- [Task brief]: Write out all of the records precisely. Skip anything that is a picture.

- [Task material]:

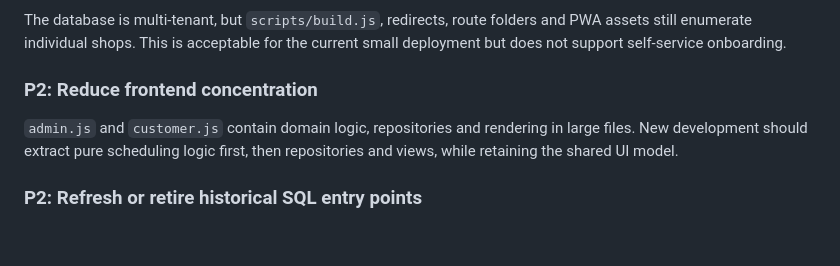
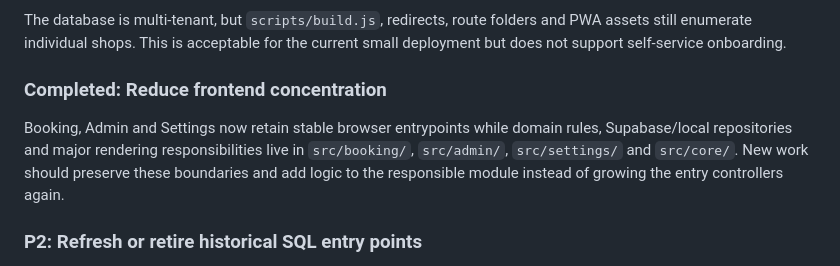
Before and after one commit to iwaszm/openslot, a Markdown page: docs/ONLINE_DEPLOYMENT_REVIEW.md, the part around the change. GitHub-like rendering; blank space fills up the shorter version.

```diff
--- a/docs/ONLINE_DEPLOYMENT_REVIEW.md
+++ b/docs/ONLINE_DEPLOYMENT_REVIEW.md
@@ -67,9 +67,9 @@ There are currently no repository tests or GitHub Actions workflows. Minimum cov
 
 The database is multi-tenant, but `scripts/build.js`, redirects, route folders and PWA assets still enumerate individual shops. This is acceptable for the current small deployment but does not support self-service onboarding.
 
-### P2: Reduce frontend concentration
+### Completed: Reduce frontend concentration
 
-`admin.js` and `customer.js` contain domain logic, repositories and rendering in large files. New development should extract pure scheduling logic first, then repositories and views, while retaining the shared UI model.
+Booking, Admin and Settings now retain stable browser entrypoints while domain rules, Supabase/local repositories and major rendering responsibilities live in `src/booking/`, `src/admin/`, `src/settings/` and `src/core/`. New work should preserve these boundaries and add logic to the responsible module instead of growing the entry controllers again.
 
 ### P2: Refresh or retire historical SQL entry points
 
```
Also changed, not shown: README.md (+7 -3 lines), docs/architecture.md (+14 -2 lines).
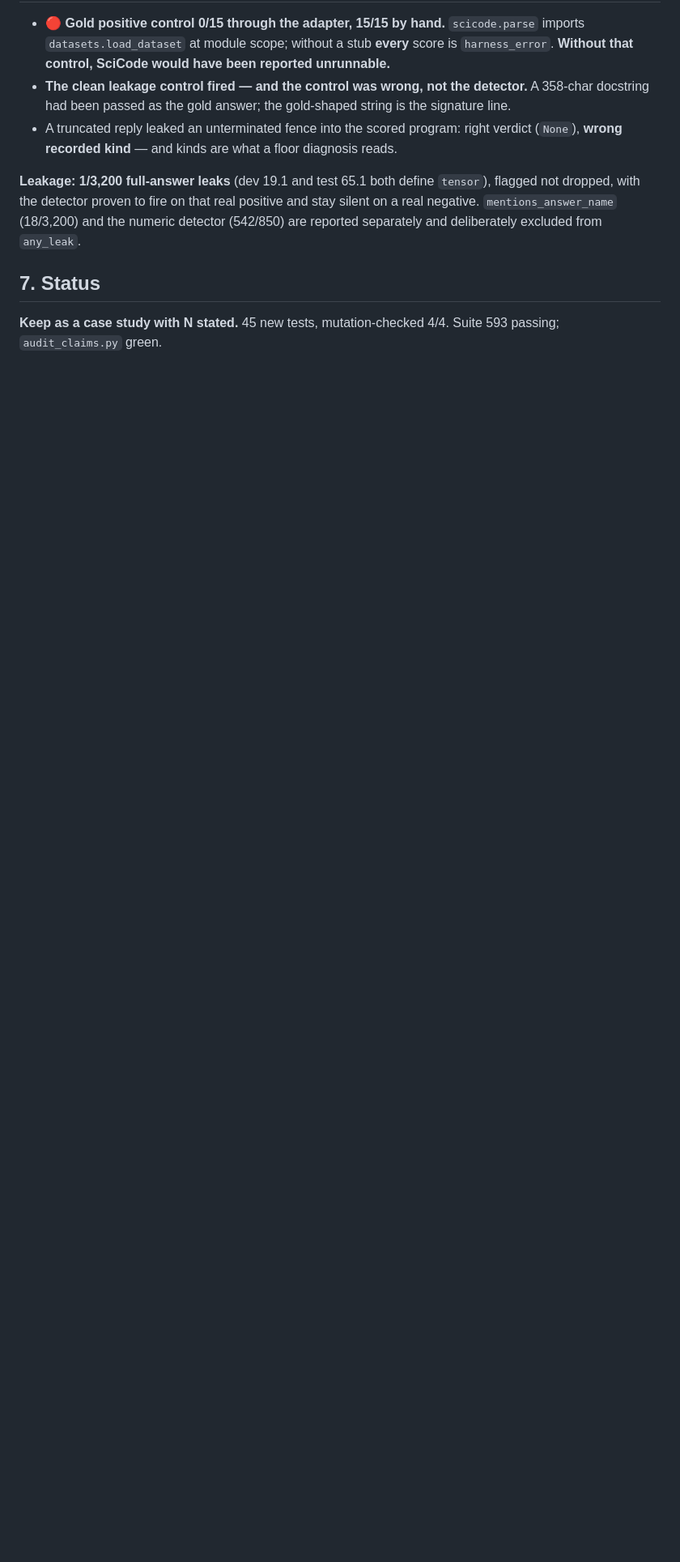
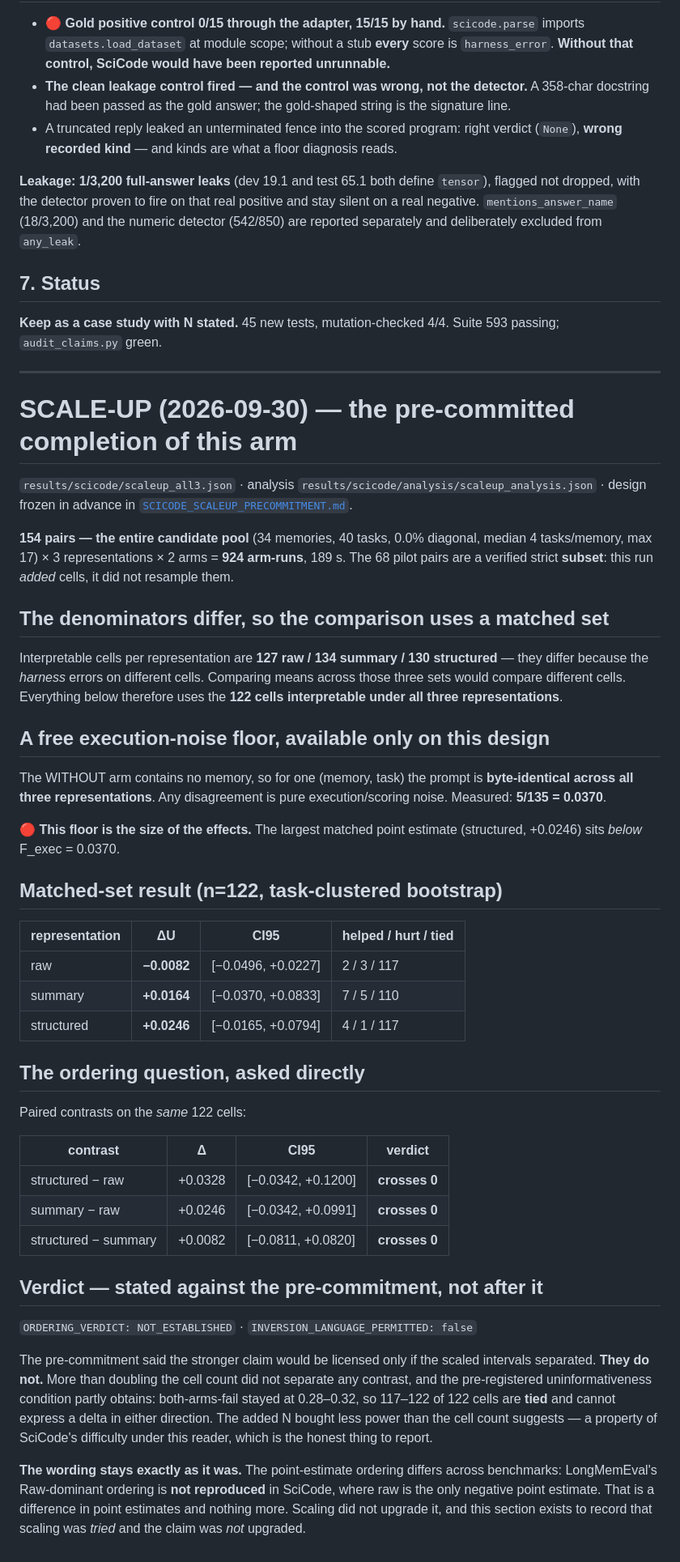
Before and after one commit to ChihHsuan-Yang/AAMAS2027-ConditionalMemory, a Markdown page: docs/SCICODE_RESULT.md, the part around the change. Shown at 81% size. GitHub-like rendering; blank space fills up the shorter version.

Commit message:
scicode: full-pool 154-pair scale-up -- ordering still NOT established
924 arm-runs over the entire candidate pool (vs 68 pairs in the pilot).
The pilot pairs are a verified strict subset: cells were added, not
resampled.

Method corrections this run forced:
- Per-representation interpretable denominators DIFFER (127/134/130)
  because the harness errors on different cells. All reported deltaU and
  every contrast therefore use the 122 cells interpretable under all
  three representations. Unmatched means are not compared.
- The WITHOUT arm carries no memory, so its prompt is byte-identical
  across representations -- a free execution-noise floor. F_exec = 5/135
  = 0.0370, which is LARGER than the biggest matched point estimate
  (structured +0.0246).

Result (n=122, task-clustered): raw -0.0082, summary +0.0164,
structured +0.0246. All three paired contrasts CROSS ZERO.

Verdict against the pre-commitment: ORDERING_VERDICT=NOT_ESTABLISHED,
INVERSION_LANGUAGE_PERMITTED=false. Doubling N did not separate anything;
117-122 of 122 cells are tied. The pre-registered uninformativeness
condition partly obtains and is reported as such rather than absorbed
into a wider interval. Wording is unchanged.

Co-Authored-By: Claude Opus 5 (1M context) <noreply@anthropic.com>

```diff
--- a/docs/SCICODE_RESULT.md
+++ b/docs/SCICODE_RESULT.md
@@ -100,3 +100,67 @@ are reported separately and deliberately excluded from `any_leak`.
 
 **Keep as a case study with N stated.** 45 new tests, mutation-checked 4/4. Suite 593
 passing; `audit_claims.py` green.
+
+---
+
+# SCALE-UP (2026-09-30) — the pre-committed completion of this arm
+
+`results/scicode/scaleup_all3.json` · analysis
+`results/scicode/analysis/scaleup_analysis.json` · design frozen in advance in
+[`SCICODE_SCALEUP_PRECOMMITMENT.md`](SCICODE_SCALEUP_PRECOMMITMENT.md).
+
+**154 pairs — the entire candidate pool** (34 memories, 40 tasks, 0.0% diagonal,
+median 4 tasks/memory, max 17) × 3 representations × 2 arms = **924 arm-runs**, 189 s.
+The 68 pilot pairs are a verified strict **subset**: this run *added* cells, it did not
+resample them.
+
+## The denominators differ, so the comparison uses a matched set
+
+Interpretable cells per representation are **127 raw / 134 summary / 130 structured** —
+they differ because the *harness* errors on different cells. Comparing means across those
+three sets would compare different cells. Everything below therefore uses the **122 cells
+interpretable under all three representations**.
+
+## A free execution-noise floor, available only on this design
+
+The WITHOUT arm contains no memory, so for one (memory, task) the prompt is
+**byte-identical across all three representations**. Any disagreement is pure
+execution/scoring noise. Measured: **5/135 = 0.0370**.
+
+🔴 **This floor is the size of the effects.** The largest matched point estimate
+(structured, +0.0246) sits *below* F_exec = 0.0370.
+
+## Matched-set result (n=122, task-clustered bootstrap)
+
+| representation | ΔU | CI95 | helped / hurt / tied |
+|---|---|---|---|
+| raw | **−0.0082** | [−0.0496, +0.0227] | 2 / 3 / 117 |
+| summary | **+0.0164** | [−0.0370, +0.0833] | 7 / 5 / 110 |
+| structured | **+0.0246** | [−0.0165, +0.0794] | 4 / 1 / 117 |
+
+## The ordering question, asked directly
+
+Paired contrasts on the *same* 122 cells:
+
+| contrast | Δ | CI95 | verdict |
+|---|---|---|---|
+| structured − raw | +0.0328 | [−0.0342, +0.1200] | **crosses 0** |
+| summary − raw | +0.0246 | [−0.0342, +0.0991] | **crosses 0** |
+| structured − summary | +0.0082 | [−0.0811, +0.0820] | **crosses 0** |
+
+## Verdict — stated against the pre-commitment, not after it
+
+`ORDERING_VERDICT: NOT_ESTABLISHED` · `INVERSION_LANGUAGE_PERMITTED: false`
+
+The pre-commitment said the stronger claim would be licensed only if the scaled intervals
+separated. **They do not.** More than doubling the cell count did not separate any
+contrast, and the pre-registered uninformativeness condition partly obtains: both-arms-fail
+stayed at 0.28–0.32, so 117–122 of 122 cells are **tied** and cannot express a delta in
+either direction. The added N bought less power than the cell count suggests — a property
+of SciCode's difficulty under this reader, which is the honest thing to report.
+
+**The wording stays exactly as it was.** The point-estimate ordering differs across
+benchmarks: LongMemEval's Raw-dominant ordering is **not reproduced** in SciCode, where raw
+is the only negative point estimate. That is a difference in point estimates and nothing
+more. Scaling did not upgrade it, and this section exists to record that scaling was
+*tried* and the claim was *not* upgraded.
```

- [Answer area]:
Before and after one commit to iwaszm/openslot, a Markdown page: docs/ONLINE_DEPLOYMENT_REVIEW.md, the part around the change. GitHub-like rendering; blank space fills up the shorter version.

```diff
--- a/docs/ONLINE_DEPLOYMENT_REVIEW.md
+++ b/docs/ONLINE_DEPLOYMENT_REVIEW.md
@@ -67,9 +67,9 @@ There are currently no repository tests or GitHub Actions workflows. Minimum cov
 
 The database is multi-tenant, but `scripts/build.js`, redirects, route folders and PWA assets still enumerate individual shops. This is acceptable for the current small deployment but does not support self-service onboarding.
 
-### P2: Reduce frontend concentration
+### Completed: Reduce frontend concentration
 
-`admin.js` and `customer.js` contain domain logic, repositories and rendering in large files. New development should extract pure scheduling logic first, then repositories and views, while retaining the shared UI model.
+Booking, Admin and Settings now retain stable browser entrypoints while domain rules, Supabase/local repositories and major rendering responsibilities live in `src/booking/`, `src/admin/`, `src/settings/` and `src/core/`. New work should preserve these boundaries and add logic to the responsible module instead of growing the entry controllers again.
 
 ### P2: Refresh or retire historical SQL entry points
 
```
Also changed, not shown: README.md (+7 -3 lines), docs/architecture.md (+14 -2 lines).
Before and after one commit to ChihHsuan-Yang/AAMAS2027-ConditionalMemory, a Markdown page: docs/SCICODE_RESULT.md, the part around the change. Shown at 81% size. GitHub-like rendering; blank space fills up the shorter version.

Commit message:
scicode: full-pool 154-pair scale-up -- ordering still NOT established
924 arm-runs over the entire candidate pool (vs 68 pairs in the pilot).
The pilot pairs are a verified strict subset: cells were added, not
resampled.

Method corrections this run forced:
- Per-representation interpretable denominators DIFFER (127/134/130)
  because the harness errors on different cells. All reported deltaU and
  every contrast therefore use the 122 cells interpretable under all
  three representations. Unmatched means are not compared.
- The WITHOUT arm carries no memory, so its prompt is byte-identical
  across representations -- a free execution-noise floor. F_exec = 5/135
  = 0.0370, which is LARGER than the biggest matched point estimate
  (structured +0.0246).

Result (n=122, task-clustered): raw -0.0082, summary +0.0164,
structured +0.0246. All three paired contrasts CROSS ZERO.

Verdict against the pre-commitment: ORDERING_VERDICT=NOT_ESTABLISHED,
INVERSION_LANGUAGE_PERMITTED=false. Doubling N did not separate anything;
117-122 of 122 cells are tied. The pre-registered uninformativeness
condition partly obtains and is reported as such rather than absorbed
into a wider interval. Wording is unchanged.

Co-Authored-By: Claude Opus 5 (1M context) <noreply@anthropic.com>

```diff
--- a/docs/SCICODE_RESULT.md
+++ b/docs/SCICODE_RESULT.md
@@ -100,3 +100,67 @@ are reported separately and deliberately excluded from `any_leak`.
 
 **Keep as a case study with N stated.** 45 new tests, mutation-checked 4/4. Suite 593
 passing; `audit_claims.py` green.
+
+---
+
+# SCALE-UP (2026-09-30) — the pre-committed completion of this arm
+
+`results/scicode/scaleup_all3.json` · analysis
+`results/scicode/analysis/scaleup_analysis.json` · design frozen in advance in
+[`SCICODE_SCALEUP_PRECOMMITMENT.md`](SCICODE_SCALEUP_PRECOMMITMENT.md).
+
+**154 pairs — the entire candidate pool** (34 memories, 40 tasks, 0.0% diagonal,
+median 4 tasks/memory, max 17) × 3 representations × 2 arms = **924 arm-runs**, 189 s.
+The 68 pilot pairs are a verified strict **subset**: this run *added* cells, it did not
+resample them.
+
+## The denominators differ, so the comparison uses a matched set
+
+Interpretable cells per representation are **127 raw / 134 summary / 130 structured** —
+they differ because the *harness* errors on different cells. Comparing means across those
+three sets would compare different cells. Everything below therefore uses the **122 cells
+interpretable under all three representations**.
+
+## A free execution-noise floor, available only on this design
+
+The WITHOUT arm contains no memory, so for one (memory, task) the prompt is
+**byte-identical across all three representations**. Any disagreement is pure
+execution/scoring noise. Measured: **5/135 = 0.0370**.
+
+🔴 **This floor is the size of the effects.** The largest matched point estimate
+(structured, +0.0246) sits *below* F_exec = 0.0370.
+
+## Matched-set result (n=122, task-clustered bootstrap)
+
+| representation | ΔU | CI95 | helped / hurt / tied |
+|---|---|---|---|
+| raw | **−0.0082** | [−0.0496, +0.0227] | 2 / 3 / 117 |
+| summary | **+0.0164** | [−0.0370, +0.0833] | 7 / 5 / 110 |
+| structured | **+0.0246** | [−0.0165, +0.0794] | 4 / 1 / 117 |
+
+## The ordering question, asked directly
+
+Paired contrasts on the *same* 122 cells:
+
+| contrast | Δ | CI95 | verdict |
+|---|---|---|---|
+| structured − raw | +0.0328 | [−0.0342, +0.1200] | **crosses 0** |
+| summary − raw | +0.0246 | [−0.0342, +0.0991] | **crosses 0** |
+| structured − summary | +0.0082 | [−0.0811, +0.0820] | **crosses 0** |
+
+## Verdict — stated against the pre-commitment, not after it
+
+`ORDERING_VERDICT: NOT_ESTABLISHED` · `INVERSION_LANGUAGE_PERMITTED: false`
+
+The pre-commitment said the stronger claim would be licensed only if the scaled intervals
+separated. **They do not.** More than doubling the cell count did not separate any
+contrast, and the pre-registered uninformativeness condition partly obtains: both-arms-fail
+stayed at 0.28–0.32, so 117–122 of 122 cells are **tied** and cannot express a delta in
+either direction. The added N bought less power than the cell count suggests — a property
+of SciCode's difficulty under this reader, which is the honest thing to report.
+
+**The wording stays exactly as it was.** The point-estimate ordering differs across
+benchmarks: LongMemEval's Raw-dominant ordering is **not reproduced** in SciCode, where raw
+is the only negative point estimate. That is a difference in point estimates and nothing
+more. Scaling did not upgrade it, and this section exists to record that scaling was
+*tried* and the claim was *not* upgraded.
```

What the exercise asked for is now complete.